- Description of the task
Every line of the data should be output word for word.

- Exercise data
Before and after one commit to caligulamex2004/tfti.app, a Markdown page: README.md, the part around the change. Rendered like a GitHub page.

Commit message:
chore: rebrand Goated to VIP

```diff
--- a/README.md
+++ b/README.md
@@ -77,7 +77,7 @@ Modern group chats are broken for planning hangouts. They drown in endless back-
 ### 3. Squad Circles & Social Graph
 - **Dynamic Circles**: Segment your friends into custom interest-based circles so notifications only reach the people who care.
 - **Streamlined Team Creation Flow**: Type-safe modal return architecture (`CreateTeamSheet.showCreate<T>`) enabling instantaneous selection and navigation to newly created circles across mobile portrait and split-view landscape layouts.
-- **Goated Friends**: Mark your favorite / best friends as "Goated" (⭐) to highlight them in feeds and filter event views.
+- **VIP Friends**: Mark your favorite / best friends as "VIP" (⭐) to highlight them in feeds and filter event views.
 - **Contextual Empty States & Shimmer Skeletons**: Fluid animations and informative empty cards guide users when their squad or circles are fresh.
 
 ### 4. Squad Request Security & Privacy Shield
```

- Exercise result
Before and after one commit to caligulamex2004/tfti.app, a Markdown page: README.md, the part around the change. Rendered like a GitHub page.

Commit message:
chore: rebrand Goated to VIP

```diff
--- a/README.md
+++ b/README.md
@@ -77,7 +77,7 @@ Modern group chats are broken for planning hangouts. They drown in endless back-
 ### 3. Squad Circles & Social Graph
 - **Dynamic Circles**: Segment your friends into custom interest-based circles so notifications only reach the people who care.
 - **Streamlined Team Creation Flow**: Type-safe modal return architecture (`CreateTeamSheet.showCreate<T>`) enabling instantaneous selection and navigation to newly created circles across mobile portrait and split-view landscape layouts.
-- **Goated Friends**: Mark your favorite / best friends as "Goated" (⭐) to highlight them in feeds and filter event views.
+- **VIP Friends**: Mark your favorite / best friends as "VIP" (⭐) to highlight them in feeds and filter event views.
 - **Contextual Empty States & Shimmer Skeletons**: Fluid animations and informative empty cards guide users when their squad or circles are fresh.
 
 ### 4. Squad Request Security & Privacy Shield
```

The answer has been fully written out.